“With bipartisan support, the Tropical Forest and Coral Reef Conservation Program has saved millions of acres of tropical forest worldwide and helped sequester tens of millions of tons of planet-warming carbon dioxide,” said Whitehouse. “The Biden administration’s new agreement with El Salvador is the first of its kind in years, and marks another step toward preserving some of the world’s extraordinary natural treasures.”
“The Tropical Forest Conservation and Coral Reef Conservation Act (TFCCA) has made the United States a world leader in using debt-for-nature swaps to protect some of the most important landscapes and seascapes in the developing world. World Wildlife Fund commends the administration for reactivating this powerful tool, which has proven highly effective in securing the long-term conservation of tropical forests and other critical ecosystems while also benefiting local communities and helping to slow climate change. We also call on Congress to do the same. The House has already passed legislation to reauthorize this critically important program for an additional five years. We urge the Senate to pass it as well and ensure that the TFCCA can continue yielding its multitude of benefits for both people and nature.” – Kerry Cesareo, Senior Vice President, Forests, World Wildlife Fund.
“The Tropical Forest and Coral Reef Conservation Act has saved more than 67 million acres of tropical forest since enactment in 1998. This new agreement with El Salvador, a country with critical ecosystems from mangroves to gallery forests, continues the success of the program. Conservation International applauds the Biden Administration for its work to finalize this deal, and thanks Senators Portman and Coons, and other Congressional leaders who have worked across multiple administrations to conserve tropical forests around the world.” – James Roth, Senior Vice President Global Policy and Government Affairs, Conservation International.

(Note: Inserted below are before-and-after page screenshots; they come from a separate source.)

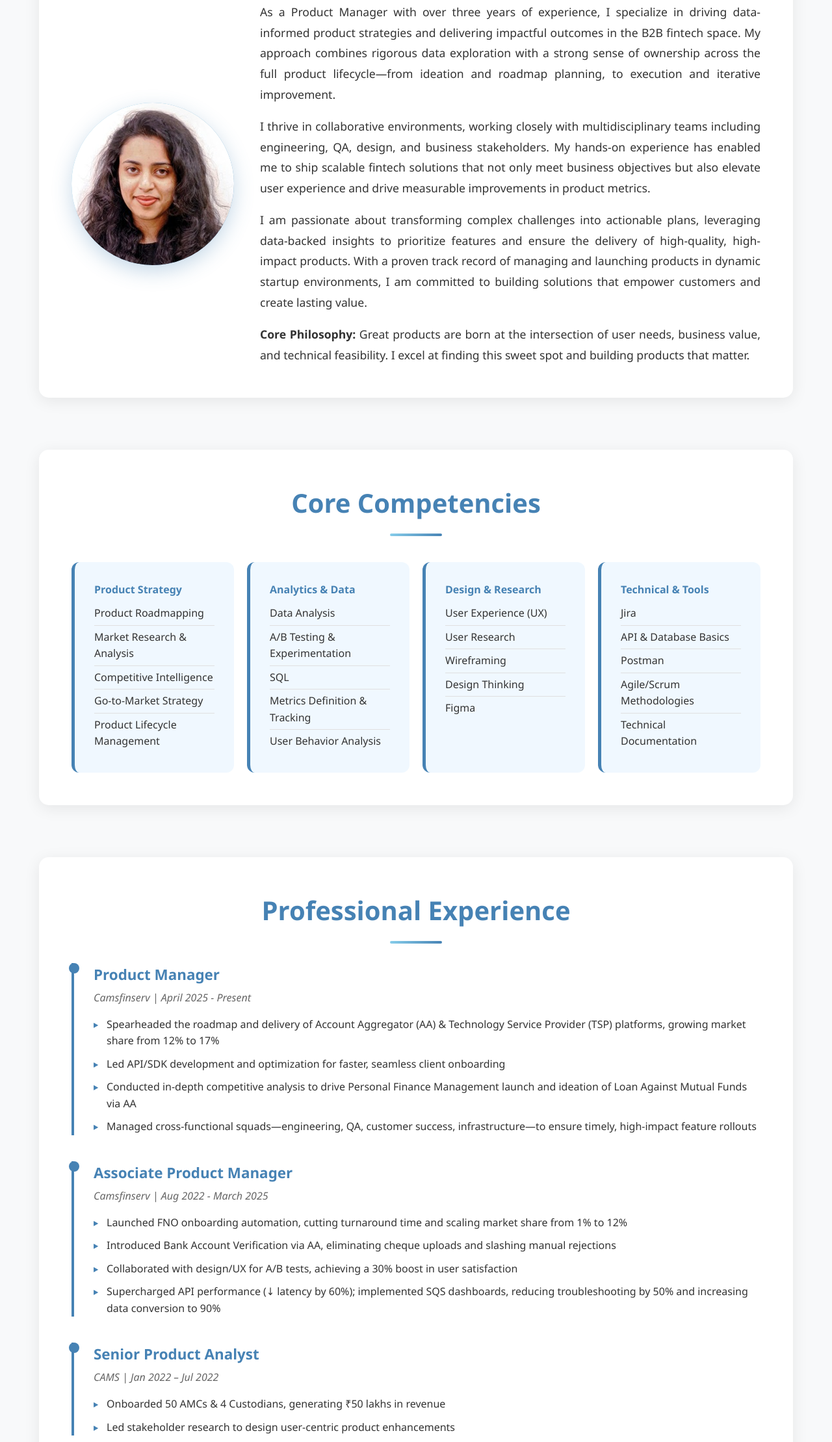
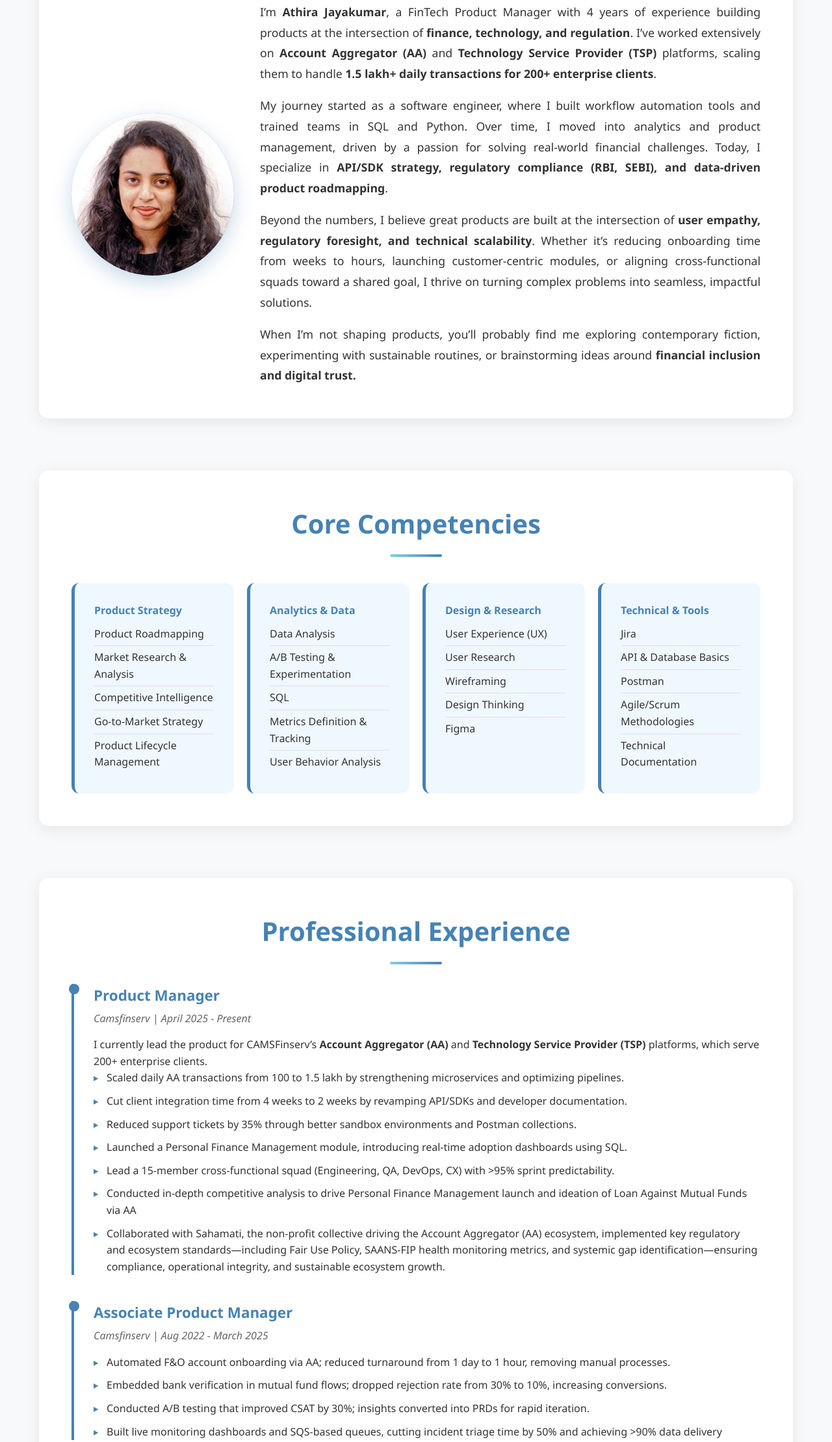
Before and after one commit to AthiraJayakumar-PM/Portfolio, a plain HTML site: page index.html in a window 1280 px wide. Shown: the part 564-2783 px from the top of the page at 65% size. Drawn offline with Linux system fonts and the light colour scheme.

Commit message:
Update index.html

```diff
--- a/index.html
+++ b/index.html
@@ -471,10 +471,10 @@
                 <div class="profile-image"><img src="image/athira.jpg" alt="Portfolio Image" width="250" height="250"/>
 				</div>
                 <div class="about-text">
-                    <p>As a Product Manager with over three years of experience, I specialize in driving data-informed product strategies and delivering impactful outcomes in the B2B fintech space. My approach combines rigorous data exploration with a strong sense of ownership across the full product lifecycle—from ideation and roadmap planning, to execution and iterative improvement.</p>
-                    <p>I thrive in collaborative environments, working closely with multidisciplinary teams including engineering, QA, design, and business stakeholders. My hands-on experience has enabled me to ship scalable fintech solutions that not only meet business objectives but also elevate user experience and drive measurable improvements in product metrics.</p>
-					<p>I am passionate about transforming complex challenges into actionable plans, leveraging data-backed insights to prioritize features and ensure the delivery of high-quality, high-impact products. With a proven track record of managing and launching products in dynamic startup environments, I am committed to building solutions that empower customers and create lasting value.</p>
-                    <p><strong>Core Philosophy:</strong> Great products are born at the intersection of user needs, business value, and technical feasibility. I excel at finding this sweet spot and building products that matter.</p>
+                    <p>I’m <strong>Athira Jayakumar</strong>, a FinTech Product Manager with 4 years of experience building products at the intersection of <strong>finance, technology, and regulation</strong>. I’ve worked extensively on <strong>Account Aggregator (AA)</strong> and <strong>Technology Service Provider (TSP)</strong> platforms, scaling them to handle <strong>1.5 lakh+ daily transactions for 200+ enterprise clients</strong>.</p>
+					<p>My journey started as a software engineer, where I built workflow automation tools and trained teams in SQL and Python. Over time, I moved into analytics and product management, driven by a passion for solving real-world financial challenges. Today, I specialize in <strong>API/SDK strategy, regulatory compliance (RBI, SEBI), and data-driven product roadmapping</strong>.</p>
+					<p>Beyond the numbers, I believe great products are built at the intersection of <strong>user empathy, regulatory foresight, and technical scalability</strong>. Whether it’s reducing onboarding time from weeks to hours, launching customer-centric modules, or aligning cross-functional squads toward a shared goal, I thrive on turning complex problems into seamless, impactful solutions.</p>
+					<p>When I’m not shaping products, you’ll probably find me exploring contemporary fiction, experimenting with sustainable routines, or brainstorming ideas around <strong>financial inclusion and digital trust.</strong></p>
                 </div>
             </div>
         </section>
@@ -532,10 +532,14 @@
                 <div class="job-title">Product Manager</div>
                 <div class="company-date">Camsfinserv | April 2025 - Present</div>
                 <ul class="achievements">
-                    <li>Spearheaded the roadmap and delivery of Account Aggregator (AA) & Technology Service Provider (TSP) platforms, growing market share from 12% to 17%</li>
-                    <li>Led API/SDK development and optimization for faster, seamless client onboarding</li>
+				I currently lead the product for CAMSFinserv’s <strong>Account Aggregator (AA)</strong> and <strong>Technology Service Provider (TSP)</strong> platforms, which serve 200+ enterprise clients.
+                    <li>Scaled daily AA transactions from 100 to 1.5 lakh by strengthening microservices and optimizing pipelines.</li>
+                    <li>Cut client integration time from 4 weeks to 2 weeks by revamping API/SDKs and developer documentation.</li>
+					<li>Reduced support tickets by 35% through better sandbox environments and Postman collections.</li>
+					<li>Launched a Personal Finance Management module, introducing real-time adoption dashboards using SQL.</li>
+					<li>Lead a 15-member cross-functional squad (Engineering, QA, DevOps, CX) with >95% sprint predictability.</li>
                     <li>Conducted in-depth competitive analysis to drive Personal Finance Management launch and ideation of Loan Against Mutual Funds via AA</li>
-                    <li>Managed cross-functional squads—engineering, QA, customer success, infrastructure—to ensure timely, high-impact feature rollouts</li>
+                    <li>Collaborated with Sahamati, the non-profit collective driving the Account Aggregator (AA) ecosystem, implemented key regulatory and ecosystem standards—including Fair Use Policy, SAANS-FIP health monitoring metrics, and systemic gap identification—ensuring compliance, operational integrity, and sustainable ecosystem growth.</li>
                 </ul>
             </div>
 
@@ -543,10 +547,10 @@
                 <div class="job-title">Associate Product Manager</div>
                 <div class="company-date">Camsfinserv | Aug 2022 - March 2025</div>
                 <ul class="achievements">
-                    <li>Launched FNO onboarding automation, cutting turnaround time and scaling market share from 1% to 12%</li>
-					<li>Introduced Bank Account Verification via AA, eliminating cheque uploads and slashing manual rejections</li>
-					<li>Collaborated with design/UX for A/B tests, achieving a 30% boost in user satisfaction</li>
-					<li>Supercharged API performance (↓ latency by 60%); implemented SQS dashboards, reducing troubleshooting by 50% and increasing data conversion to 90%</li>
+                    <li>Automated F&O account onboarding via AA; reduced turnaround from 1 day to 1 hour, removing manual processes.</li>
+					<li>Embedded bank verification in mutual fund flows; dropped rejection rate from 30% to 10%, increasing conversions.</li>
+					<li>Conducted A/B testing that improved CSAT by 30%; insights converted into PRDs for rapid iteration.</li>
+					<li>Built live monitoring dashboards and SQS-based queues, cutting incident triage time by 50% and achieving >90% data delivery</li>
                 </ul>
             </div>
 
@@ -554,8 +558,8 @@
                 <div class="job-title">Senior Product Analyst</div>
                 <div class="company-date">CAMS | Jan 2022 – Jul 2022</div>
                 <ul class="achievements">
-                    <li>Onboarded 50 AMCs & 4 Custodians, generating ₹50 lakhs in revenue</li>
-                    <li>Led stakeholder research to design user-centric product enhancements</li>
+                    <li>Onboarded 50 AMCs and 4 custodians to WealthServ; drove ₹50 lakh in implementation revenue.</li>
+                    <li>Conducted market and stakeholder research; defined backlogs and wireframes </li>
                 </ul>
             </div>
 
@@ -563,7 +567,8 @@
                 <div class="job-title">Senior Associate Analyst</div>
                 <div class="company-date">ICRA Ltd | Sep 2020 – Dec 2021</div>
                 <ul class="achievements">
-                    <li>Assessed creditworthiness for 20+ corporates using financial modeling & risk analysis</li>
+                    <li>Assessed credit profiles of 20+ companies (primarily textiles and breweries) via ratio and cash flow analysis.</li>
+					<li>Drafted rating notes and presented to committees, ensuring SEBI-compliant rating processes</li>
                 </ul>
             </div>
 
@@ -571,8 +576,8 @@
                 <div class="job-title">Systems Engineer</div>
                 <div class="company-date">Infosys Ltd | Aug 2015 – May 2017</div>
                 <ul class="achievements">
-                    <li>Developed internal web apps to automate workflows</li>
-                    <li>Trained 1,200+ employees in SQL, Python & PHP</li>
+                    <li>Developed internal workflow automation tools for budgeting</li>
+                    <li>Conducted SQL, Python, and PHP training for over 1,200 employees</li>
                 </ul>
             </div>
         </section>
@@ -581,7 +586,7 @@
             <h2>Key Projects & Achievements</h2>
             <div class="projects-grid">
                 <div class="project-card">
-                    <h3>Awarded MD Honors (CAMSFinserv - CAMS) for exceptional performance and dedication</h3>
+                    <h3>Awarded MD's Honor (CAMSFinserv - CAMS) for exceptional performance and dedication</h3>
                 </div>
 				<div class="project-card">
                     <h3>Recognized for seamless onboarding of 50 clients to the Wealthserv platform</h3>
```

"This new agreement with El Salvador is the latest in a long line of success for the Tropical Forest and Coral Reef Conservation Act. Since its enactment over 20 years ago, the act has been vital to helping countries in the region and across the globe both reduce their national debts and conserve vital ecosystems. Restructuring this amount of debt is significant for El Salvador, one of the most environmentally degraded and deforested countries in Latin America. It will provide critical resources for conservation and reforestation that are not currently available to the country's Ministry of Environment. We commend Sen. Portman for his continued leadership on this act and El Salvador and the Treasury Department for working together to secure this important win for nature and the region.” – Andrew Deutz, Director of Global Policy, Institutions and Conservation Finance, The Nature Conservancy.
NOTE: Portman first introduced the TFCA as a member of the House of Representatives, and it was signed into law in 1998 (P.L. 105-214). Since its inception, this program has helped protect more than 67 million acres of tropical forests, which has preserved native wildlife and ecosystems and protected the environment by sequestering more than 55 million metric tons of carbon dioxide. In January 2019, President Trump signed into law legislation introduced by Senators Portman, Udall, Burr, Schatz, and Whitehouse to reauthorize the TFCA program for FY 2019 and FY 2020 and, for the first time, expand the program to include protection of coral reef ecosystems. Senator Portman led the introduction new legislation in February 2021 with Senators Coons, Burr, Schatz, and Whitehouse to reauthorize the program through FY 2026 at $20 million per year. Additionally, the FY 2021 spending bill (P.L. 116-260) provided $15 million for the program after Portman worked to secure $15 million in the FY 2020 spending bill (P.L. 116-93), which was used to finance this debt agreement with El Salvador.